Blogger Tracey Hey said...

This comment has been removed by the author.

12:20 PM  
Blogger Tracey said...

Not saying you're wrong, but could you explain how some allistic people have problems with things like speech and self-care in an autistic society?
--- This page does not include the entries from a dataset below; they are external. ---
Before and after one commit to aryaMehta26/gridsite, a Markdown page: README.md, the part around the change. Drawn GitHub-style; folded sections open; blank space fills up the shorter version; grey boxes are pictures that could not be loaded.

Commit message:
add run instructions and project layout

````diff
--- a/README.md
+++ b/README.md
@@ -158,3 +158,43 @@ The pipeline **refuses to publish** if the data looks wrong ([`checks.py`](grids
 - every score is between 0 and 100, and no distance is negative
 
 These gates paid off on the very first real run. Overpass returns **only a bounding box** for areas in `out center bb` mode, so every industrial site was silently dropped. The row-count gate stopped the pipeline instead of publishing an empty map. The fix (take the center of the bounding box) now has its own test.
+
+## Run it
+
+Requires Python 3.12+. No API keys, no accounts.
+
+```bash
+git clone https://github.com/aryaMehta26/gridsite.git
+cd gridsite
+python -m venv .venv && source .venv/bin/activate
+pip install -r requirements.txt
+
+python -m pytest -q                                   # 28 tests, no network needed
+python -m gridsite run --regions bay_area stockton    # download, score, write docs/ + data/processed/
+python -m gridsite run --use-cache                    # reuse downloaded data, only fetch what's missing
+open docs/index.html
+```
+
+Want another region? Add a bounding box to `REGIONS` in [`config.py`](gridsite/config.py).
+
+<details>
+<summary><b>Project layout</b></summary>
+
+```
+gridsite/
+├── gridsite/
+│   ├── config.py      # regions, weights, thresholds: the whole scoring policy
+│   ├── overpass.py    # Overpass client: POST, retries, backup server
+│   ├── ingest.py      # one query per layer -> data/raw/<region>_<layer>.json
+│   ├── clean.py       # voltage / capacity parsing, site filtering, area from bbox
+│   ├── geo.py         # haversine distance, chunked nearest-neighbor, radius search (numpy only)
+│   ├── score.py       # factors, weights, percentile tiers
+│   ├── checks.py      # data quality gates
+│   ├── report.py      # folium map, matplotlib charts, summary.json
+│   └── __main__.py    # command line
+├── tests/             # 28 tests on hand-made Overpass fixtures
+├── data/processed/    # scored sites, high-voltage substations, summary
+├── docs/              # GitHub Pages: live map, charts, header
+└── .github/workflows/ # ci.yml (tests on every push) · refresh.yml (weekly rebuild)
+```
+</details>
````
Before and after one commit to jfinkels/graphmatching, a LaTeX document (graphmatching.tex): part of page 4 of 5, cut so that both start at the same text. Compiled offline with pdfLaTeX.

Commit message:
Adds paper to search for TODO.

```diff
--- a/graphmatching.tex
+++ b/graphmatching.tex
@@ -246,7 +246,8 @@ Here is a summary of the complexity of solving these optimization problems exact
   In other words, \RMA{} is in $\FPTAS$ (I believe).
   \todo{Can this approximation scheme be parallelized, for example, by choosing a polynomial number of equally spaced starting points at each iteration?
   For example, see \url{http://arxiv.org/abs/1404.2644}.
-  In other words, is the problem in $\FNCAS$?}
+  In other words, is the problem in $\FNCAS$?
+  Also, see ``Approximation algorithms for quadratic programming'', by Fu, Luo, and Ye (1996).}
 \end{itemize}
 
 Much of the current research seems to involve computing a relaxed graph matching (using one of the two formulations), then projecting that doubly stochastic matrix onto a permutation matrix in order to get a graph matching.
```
I suppose having ways of teaching tailored to autistic learning styles might delay speech some but otherwise...

12:21 PM  
Blogger Pieplup said...

@Tracey same way that autistics have trouble with self-care, because society isn't made for them.

11:12 AM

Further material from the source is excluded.